It’s amazing what can happen in just a minute.
In fact, on September 26, when millions of kids participate in the JAM Challenge, 60 seconds is all they’ll need to break a world record. In an effort to quell childhood obesity, two organizations—Heal-E-tips and the Alliance for a Healthier Generation—have teamed up for the second annual Just-A-Minute Challenge. The program intends to encourage children across the U.S. to get active everyday, even if it’s just a minute.
With the state of childhood obesity reaching epidemic proportions, 60 seconds of movement could make a big difference. According to the CDC, more than one-third of children and adolescents in America are obese. In 1980, only 10 percent of our young people were overweight or obese. Statistically, children who are obese tend to stay obese throughout their lives, and are at great risk of type 2 diabetes, high blood pressure, and low self-esteem.
The JAM World Record event aims to dramatically reduce those astonishing numbers. In 2012, 1.3 million children from 17,000 schools participated in the event, and this year the goal is 3 million. Exercise guru Patricia Friberg will be the JAM fitness leader for the nationwide event, and has released a video with NFL running back C.J. Spiller. It’s good to see the NFL getting involved in the childhood obesity fight, especially after the beastly burgers they endorsed last month.
There’s even a friendly competition between states to see who can get the most children involved in the world record event. West Virginia took last year’s crown after eight percent of the state participated (Ironic considering West Virginia is one of the unhealthiest states in the union, but hey, they’re trying!).
The JAM event is just the latest in a series of positive strides toward beating childhood obesity. School lunch reform, the Let’s Move campaign, and NFL Play 60 have all helped bring awareness to the epidemic in 2013. Though these national programs cost millions of dollars to execute, the inherent message is so simple. Our children need to unplug, get moving, and eat right. Whether you acknowledge it or not, our society grows ever more sedentary each year, and health organizations can’t control what happens in our homes, so the onus is on parents.

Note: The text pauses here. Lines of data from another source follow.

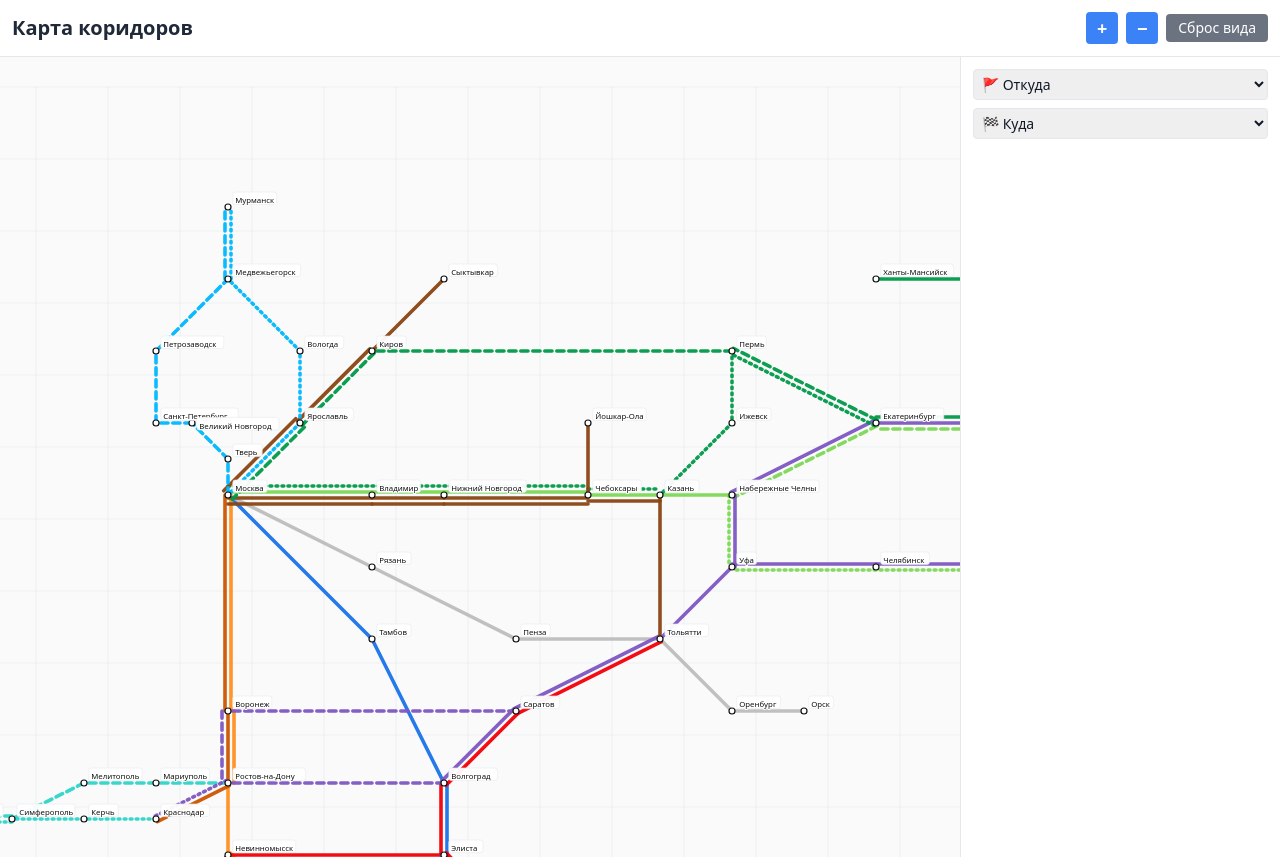
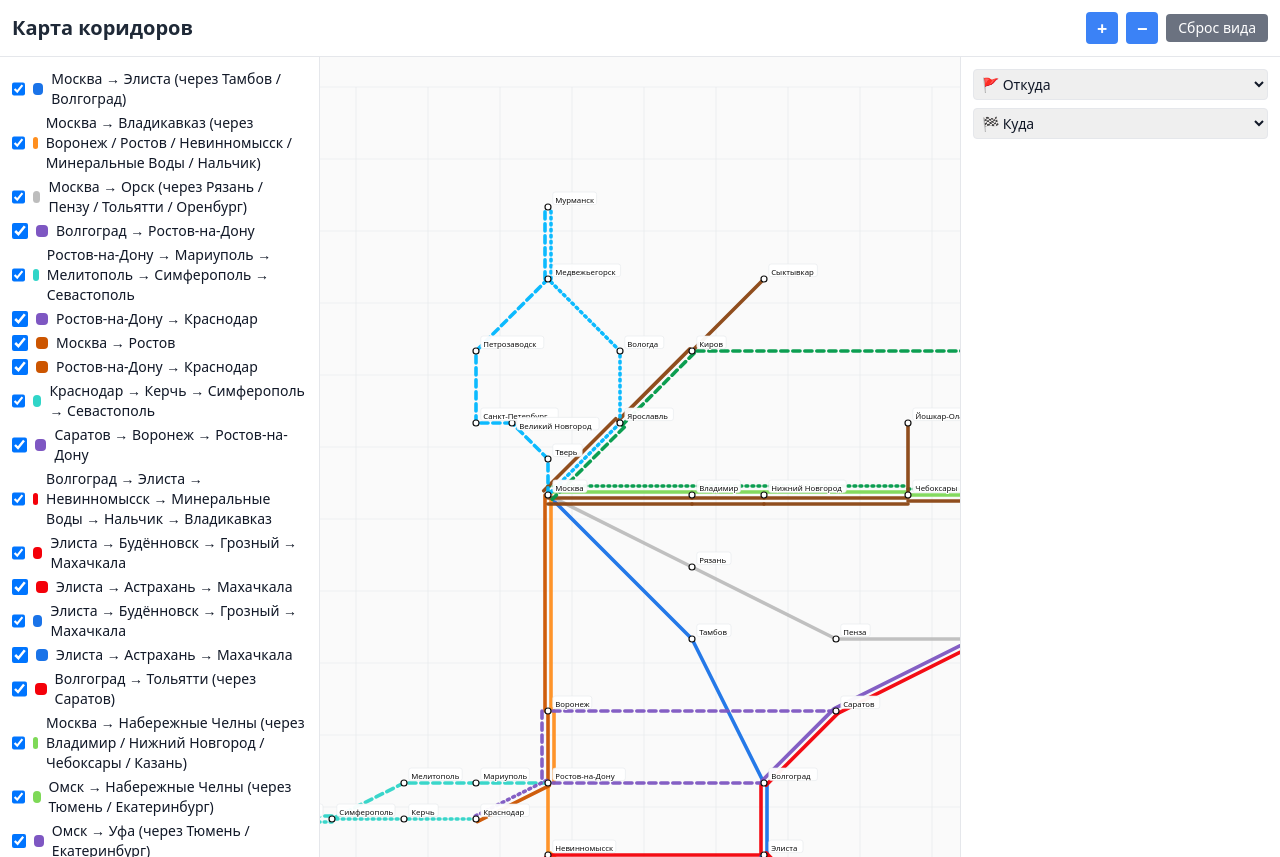
Before and after one commit to hhwwwww1414/DriveMetro, a React (Vite) app: page / in a window 1280 px wide. Built offline with nearby package versions, Linux system fonts and the light colour scheme.

Commit message:
feat: add corridor visibility panel

```diff
--- a/src/App.tsx
+++ b/src/App.tsx
@@ -231,12 +231,6 @@ export default function MetroBranches(){
   const handleBuild = useCallback(() => {
     if(pathEdges.length===0) return;
     setBuilt(true);
-    const lineSet = new Set(pathEdges.map(e=>e.lineId));
-    setVisible(() => {
-      const v:Record<string,boolean>={};
-      for(const l of LINES) v[l.id] = lineSet.has(l.id);
-      return v;
-    });
   }, [pathEdges]);
 
   const handleReset = useCallback(() => {
@@ -244,11 +238,6 @@ export default function MetroBranches(){
     setStartStation('');
     setEndStation('');
     setPathIndex(0);
-    setVisible(() => {
-      const v:Record<string,boolean>={};
-      for(const l of LINES) v[l.id]=true;
-      return v;
-    });
     setAnimating(false);
   }, []);
 
@@ -323,6 +312,22 @@ export default function MetroBranches(){
       </div>
 
       <div className="flex">
+        <div className="w-80 bg-white border-r p-3 h-screen overflow-y-auto">
+          <div className="space-y-1 text-sm">
+            {LINES.map(l => (
+              <label key={l.id} className="flex items-center gap-2">
+                <input
+                  type="checkbox"
+                  className="h-4 w-4"
+                  checked={visible[l.id] !== false}
+                  onChange={e => setVisible(v => ({ ...v, [l.id]: e.target.checked }))}
+                />
+                <span className="w-3 h-3 rounded" style={{background:l.color}} />
+                <span>{l.name}</span>
+              </label>
+            ))}
+          </div>
+        </div>
         <div className="flex-1 overflow-hidden relative">
           <svg
             ref={svgRef}
@@ -339,7 +344,7 @@ export default function MetroBranches(){
             <rect width="100%" height="100%" fill="#fafafa" />
             <g transform={`translate(${translateX}, ${translateY}) scale(${scale})`}>
               <Grid />
-              <RouteLines lines={activeLines} pos={pos} allLines={LINES} />
+              {!built && <RouteLines lines={activeLines} pos={pos} allLines={LINES} />}
               {built && pathEdges.map((e,i)=>{
                 const a=pos[e.a], b=pos[e.b];
                 if(!a||!b) return null;
```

Healthy habits have to be taught and executed in the home if we want a fighting chance.
To register for this year’s JAM World Record event, heard to www.jamworldrecord.org. (Registration is free and takes just-a-minute.)